Monday, 11 January 2010

To cancel or not to cancel...

... that was the question.

The other church that meets in the same road as us decided to cancel their services yesterday because of the snow and ice but stubborn non-conformists that we are, we went ahead. Got there early to clear paths etc (tip - don't use cat litter to grit a path, you just tread clay everywhere) and then discovered that on the coldest week of the year we had a heating failure.

So all change from the Main Hall (also known - wrongly - as "church") to the smaller and quicker to heat Lower Hall and much movement of chairs, Bibles, projector - which also failed - and subsequently hymn books and printed sheets because the hymns come from different sources. And we couldn't print the noticesheets either.

Not a promising start but many more than originally expected (I'd estimate between 60 and 70) and everyone pulled together like in the Blitz. We actually had a good service, many commenting on the intimacy of being together in the venue. We did cancel the evening service after a show of hands showed there would be eight of us, but that was okay.

More heavy snow is (currently) forecast for this part of the world tomorrow so we may go through the whole thing again next week.

Thursday, 7 January 2010

The Golden Grahams

As the Women's Fellowship meeting was cancelled this afternoon I spent time with my favourite parishoner over a beer and a steak sandwich in the pub around the corner. Then watched the thrilling climax of the third test in South Africa and a new obdurance that I thought was foreign to us. A great result and a good day.

Planet Earth is white and it's minus 20 tonight...

A great NASA picture showing what the UK looks like today.

Exam - the Movie

Was interested to learn of a British psychological thriller that has a (so-far) limited release this month. Exam looks like a scary and probably quite violent film which has been described as "imagine an interview that is a cross between John-Paul Sartre and Alan Sugar" and has been raved about in Empire magazine.

What attracted my attention is that is the directorial debut of Stuart Hazeldine. Stu was a student at a university I worked in for UCCF in the Kent days and we showed a film that he made at a student event. I remember really enjoying that film although, at nearly three hours long, it could have done with shortening. So I'm looking forward to seeing it, either on the big screen or on DVD.

You can see a trailer here on YouTube.

Wednesday, 6 January 2010


It never snows here, that's what they told us. When, in our fourth winter, we had a bit of a dusting the kids had a couple of days off school and some of their friends who have lived here for twelve years had never seen snow in town before. The picture is from last year when I was caught in the act and ruined my doing good deeds in secret.

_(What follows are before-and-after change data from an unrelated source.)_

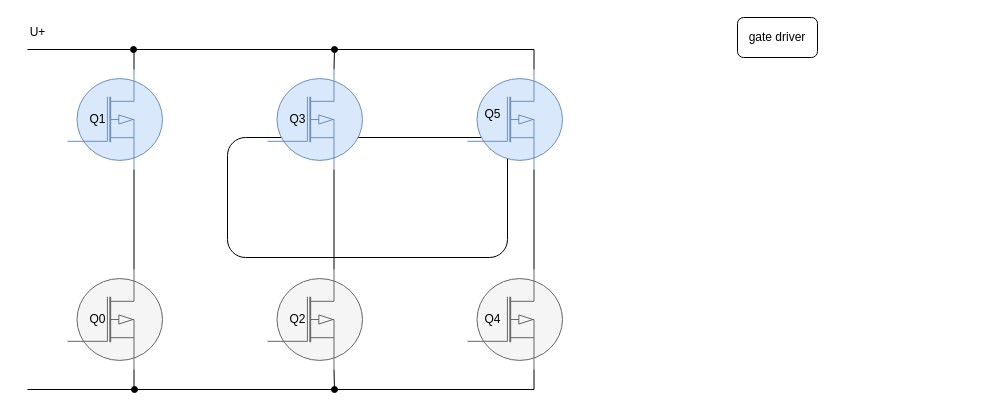
The draw.io diagram page "第 2 页" (2 of 2) of 电动机分类.drawio in Vinson-001/Blog-flow-chart, before the edit. Source tidied: cells renumbered, new cells numbered last; positions are measured from the earlier drawing's top-left corner, leaving out a move shared by most shapes. Both pictures are drawn from the tidied source at 100%, with x=0, y=0 at pixel (17, 17).
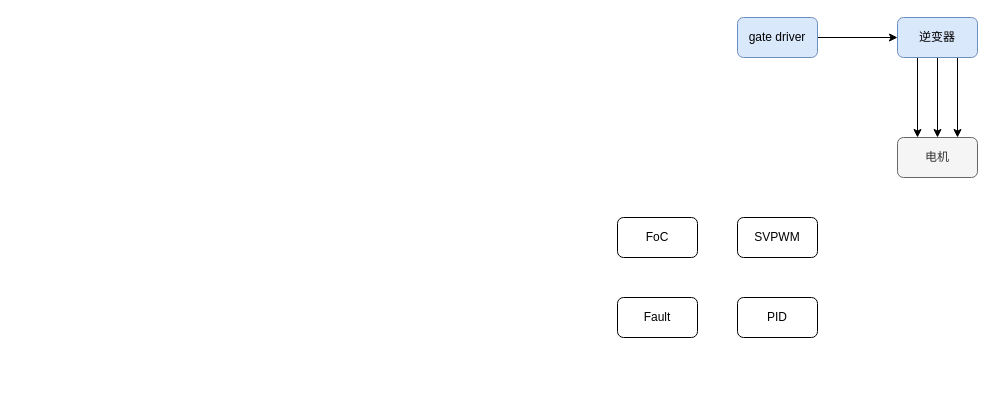
The same diagram, later.

Commit message (it also covers changes not shown here):
更新电动机分类.drawio

Change to the diagram source:
```diff
@@
+    <mxCell id="27" style="edgeStyle=orthogonalEdgeStyle;rounded=0;jettySize=auto;html=1;exitX=1;exitY=0.5;exitDx=0;exitDy=0;entryX=0;entryY=0.5;entryDx=0;entryDy=0;" parent="1" edge="1" source="2" target="31">
+      <mxGeometry relative="1" as="geometry" />
+    </mxCell>
-    <mxCell id="2" value="gate driver" style="rounded=1;whiteSpace=wrap;html=1;" parent="1" vertex="1">
+    <mxCell id="2" value="gate driver" style="rounded=1;whiteSpace=wrap;html=1;fillColor=#dae8fc;strokeColor=#6c8ebf;" parent="1" vertex="1">
       <mxGeometry x="720" width="80" height="40" as="geometry" />
     </mxCell>
-    <mxCell id="3" style="group;" parent="1" vertex="1">
-      <mxGeometry width="545" height="372" as="geometry" />
-    </mxCell>
-    <mxCell id="4" style="rounded=1;whiteSpace=wrap;html=1;" parent="3" vertex="1">
-      <mxGeometry x="210" y="120" width="280" height="120" as="geometry" />
-    </mxCell>
-    <mxCell id="5" style="verticalLabelPosition=bottom;shadow=0;dashed=0;align=center;html=1;verticalAlign=top;shape=mxgraph.electrical.mosfets1.p-channel_mosfet_1;fillColor=#dae8fc;strokeColor=#6c8ebf;" parent="3" vertex="1">
-      <mxGeometry x="50" y="52" width="95" height="100" as="geometry" />
-    </mxCell>
-    <mxCell id="6" style="verticalLabelPosition=bottom;shadow=0;dashed=0;align=center;html=1;verticalAlign=top;shape=mxgraph.electrical.mosfets1.p-channel_mosfet_1;fillColor=#f5f5f5;strokeColor=#666666;fontColor=#333333;" parent="3" vertex="1">
-      <mxGeometry x="50" y="252" width="95" height="100" as="geometry" />
-    </mxCell>
-    <mxCell id="7" style="edgeStyle=orthogonalEdgeStyle;rounded=0;jettySize=auto;html=1;exitX=0.7;exitY=0;exitDx=0;exitDy=0;exitPerimeter=0;endArrow=oval;endFill=1;" parent="3" edge="1" source="8">
-      <mxGeometry relative="1" as="geometry">
-        <mxPoint x="317" y="32" as="targetPoint" />
-      </mxGeometry>
-    </mxCell>
-    <mxCell id="8" style="verticalLabelPosition=bottom;shadow=0;dashed=0;align=center;html=1;verticalAlign=top;shape=mxgraph.electrical.mosfets1.p-channel_mosfet_1;fillColor=#dae8fc;strokeColor=#6c8ebf;" parent="3" vertex="1">
-      <mxGeometry x="250" y="52" width="95" height="100" as="geometry" />
-    </mxCell>
-    <mxCell id="9" style="edgeStyle=orthogonalEdgeStyle;rounded=0;jettySize=auto;html=1;exitX=0.7;exitY=1;exitDx=0;exitDy=0;exitPerimeter=0;endArrow=oval;endFill=1;" parent="3" edge="1" source="10">
-      <mxGeometry relative="1" as="geometry">
-        <mxPoint x="317" y="372" as="targetPoint" />
-      </mxGeometry>
-    </mxCell>
-    <mxCell id="10" style="verticalLabelPosition=bottom;shadow=0;dashed=0;align=center;html=1;verticalAlign=top;shape=mxgraph.electrical.mosfets1.p-channel_mosfet_1;fillColor=#f5f5f5;strokeColor=#666666;fontColor=#333333;" parent="3" vertex="1">
-      <mxGeometry x="250" y="252" width="95" height="100" as="geometry" />
-    </mxCell>
-    <mxCell id="11" style="verticalLabelPosition=bottom;shadow=0;dashed=0;align=center;html=1;verticalAlign=top;shape=mxgraph.electrical.mosfets1.p-channel_mosfet_1;fillColor=#dae8fc;strokeColor=#6c8ebf;" parent="3" vertex="1">
-      <mxGeometry x="450" y="52" width="95" height="100" as="geometry" />
-    </mxCell>
-    <mxCell id="12" style="verticalLabelPosition=bottom;shadow=0;dashed=0;align=center;html=1;verticalAlign=top;shape=mxgraph.electrical.mosfets1.p-channel_mosfet_1;fillColor=#f5f5f5;strokeColor=#666666;fontColor=#333333;" parent="3" vertex="1">
-      <mxGeometry x="450" y="252" width="95" height="100" as="geometry" />
-    </mxCell>
-    <mxCell id="13" style="edgeStyle=orthogonalEdgeStyle;rounded=0;jettySize=auto;html=1;exitX=0.7;exitY=0;exitDx=0;exitDy=0;exitPerimeter=0;entryX=0.7;entryY=0;entryDx=0;entryDy=0;entryPerimeter=0;endArrow=none;endFill=0;" parent="3" edge="1" source="5" target="11">
-      <mxGeometry relative="1" as="geometry" />
-    </mxCell>
-    <mxCell id="14" style="edgeStyle=orthogonalEdgeStyle;rounded=0;jettySize=auto;html=1;exitX=0.7;exitY=1;exitDx=0;exitDy=0;exitPerimeter=0;entryX=0.7;entryY=0;entryDx=0;entryDy=0;entryPerimeter=0;endArrow=none;endFill=0;" parent="3" edge="1" source="5" target="6">
-      <mxGeometry relative="1" as="geometry" />
-    </mxCell>
-    <mxCell id="15" style="edgeStyle=orthogonalEdgeStyle;rounded=0;jettySize=auto;html=1;exitX=0.7;exitY=1;exitDx=0;exitDy=0;exitPerimeter=0;entryX=0.7;entryY=0;entryDx=0;entryDy=0;entryPerimeter=0;endArrow=none;endFill=0;" parent="3" edge="1" source="8" target="10">
-      <mxGeometry relative="1" as="geometry" />
-    </mxCell>
-    <mxCell id="16" style="edgeStyle=orthogonalEdgeStyle;rounded=0;jettySize=auto;html=1;exitX=0.7;exitY=1;exitDx=0;exitDy=0;exitPerimeter=0;entryX=0.7;entryY=0;entryDx=0;entryDy=0;entryPerimeter=0;endArrow=none;endFill=0;" parent="3" edge="1" source="11" target="12">
-      <mxGeometry relative="1" as="geometry" />
-    </mxCell>
-    <mxCell id="17" style="edgeStyle=orthogonalEdgeStyle;rounded=0;jettySize=auto;html=1;exitX=0.7;exitY=1;exitDx=0;exitDy=0;exitPerimeter=0;entryX=0.7;entryY=1;entryDx=0;entryDy=0;entryPerimeter=0;endArrow=none;endFill=0;" parent="3" edge="1" source="6" target="12">
-      <mxGeometry relative="1" as="geometry" />
-    </mxCell>
-    <mxCell id="18" value="Q1" style="text;html=1;align=center;verticalAlign=middle;strokeColor=none;fillColor=none;" parent="3" vertex="1">
-      <mxGeometry x="60" y="87" width="40" height="30" as="geometry" />
-    </mxCell>
-    <mxCell id="19" value="Q3" style="text;html=1;align=center;verticalAlign=middle;strokeColor=none;fillColor=none;" parent="3" vertex="1">
-      <mxGeometry x="260" y="87" width="40" height="30" as="geometry" />
-    </mxCell>
-    <mxCell id="20" value="Q5" style="text;html=1;align=center;verticalAlign=middle;strokeColor=none;fillColor=none;" parent="3" vertex="1">
-      <mxGeometry x="455" y="82" width="40" height="30" as="geometry" />
-    </mxCell>
-    <mxCell id="21" value="Q0" style="text;html=1;align=center;verticalAlign=middle;strokeColor=none;fillColor=none;" parent="3" vertex="1">
-      <mxGeometry x="60" y="287" width="40" height="30" as="geometry" />
-    </mxCell>
-    <mxCell id="22" value="Q2" style="text;html=1;align=center;verticalAlign=middle;strokeColor=none;fillColor=none;" parent="3" vertex="1">
-      <mxGeometry x="260" y="287" width="40" height="30" as="geometry" />
-    </mxCell>
-    <mxCell id="23" value="Q4" style="text;html=1;align=center;verticalAlign=middle;strokeColor=none;fillColor=none;" parent="3" vertex="1">
-      <mxGeometry x="455" y="287" width="40" height="30" as="geometry" />
-    </mxCell>
-    <mxCell id="24" style="endArrow=none;html=1;rounded=0;startArrow=oval;startFill=1;" parent="3" edge="1">
-      <mxGeometry relative="1" as="geometry">
-        <mxPoint x="116" y="32" as="sourcePoint" />
-        <mxPoint x="10" y="32" as="targetPoint" />
-      </mxGeometry>
-    </mxCell>
-    <mxCell id="25" style="endArrow=none;html=1;rounded=0;startArrow=oval;startFill=1;" parent="3" edge="1">
-      <mxGeometry relative="1" as="geometry">
-        <mxPoint x="117" y="372" as="sourcePoint" />
-        <mxPoint x="10" y="372" as="targetPoint" />
-      </mxGeometry>
-    </mxCell>
-    <mxCell id="26" value="U+" style="text;html=1;align=center;verticalAlign=middle;strokeColor=none;fillColor=none;" parent="3" vertex="1">
-      <mxGeometry width="40" height="30" as="geometry" />
-    </mxCell>
+    <mxCell id="28" style="edgeStyle=orthogonalEdgeStyle;rounded=0;jettySize=auto;html=1;exitX=0.25;exitY=1;exitDx=0;exitDy=0;entryX=0.25;entryY=0;entryDx=0;entryDy=0;" parent="1" edge="1" source="31" target="32">
+      <mxGeometry relative="1" as="geometry" />
+    </mxCell>
+    <mxCell id="29" style="edgeStyle=orthogonalEdgeStyle;rounded=0;jettySize=auto;html=1;exitX=0.5;exitY=1;exitDx=0;exitDy=0;entryX=0.5;entryY=0;entryDx=0;entryDy=0;" parent="1" edge="1" source="31" target="32">
+      <mxGeometry relative="1" as="geometry" />
+    </mxCell>
+    <mxCell id="30" style="edgeStyle=orthogonalEdgeStyle;rounded=0;jettySize=auto;html=1;exitX=0.75;exitY=1;exitDx=0;exitDy=0;entryX=0.75;entryY=0;entryDx=0;entryDy=0;" parent="1" edge="1" source="31" target="32">
+      <mxGeometry relative="1" as="geometry" />
+    </mxCell>
+    <mxCell id="31" value="逆变器" style="rounded=1;whiteSpace=wrap;html=1;fillColor=#dae8fc;strokeColor=#6c8ebf;" parent="1" vertex="1">
+      <mxGeometry x="880" width="80" height="40" as="geometry" />
+    </mxCell>
+    <mxCell id="32" value="电机" style="rounded=1;whiteSpace=wrap;html=1;fillColor=#f5f5f5;strokeColor=#666666;fontColor=#333333;" parent="1" vertex="1">
+      <mxGeometry x="880" y="120" width="80" height="40" as="geometry" />
+    </mxCell>
+    <mxCell id="33" value="FoC" style="rounded=1;whiteSpace=wrap;html=1;" parent="1" vertex="1">
+      <mxGeometry x="600" y="200" width="80" height="40" as="geometry" />
+    </mxCell>
+    <mxCell id="34" value="PID" style="rounded=1;whiteSpace=wrap;html=1;" parent="1" vertex="1">
+      <mxGeometry x="720" y="280" width="80" height="40" as="geometry" />
+    </mxCell>
+    <mxCell id="35" value="SVPWM" style="rounded=1;whiteSpace=wrap;html=1;" parent="1" vertex="1">
+      <mxGeometry x="720" y="200" width="80" height="40" as="geometry" />
+    </mxCell>
+    <mxCell id="36" value="Fault" style="rounded=1;whiteSpace=wrap;html=1;" parent="1" vertex="1">
+      <mxGeometry x="600" y="280" width="80" height="40" as="geometry" />
+    </mxCell>
```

But last night we had a good dose of the white stuff, whole thick swathes of it that made listening to the local radio for school closures a formality. School is already off for tomorrow as we await the possibility of more snow and the certainty of freezing temperatures - forecast at minus eight.
I'm grateful for the warmth of the house and the stockpile of food we have left over from Christmas and - I think - for being able to work from home.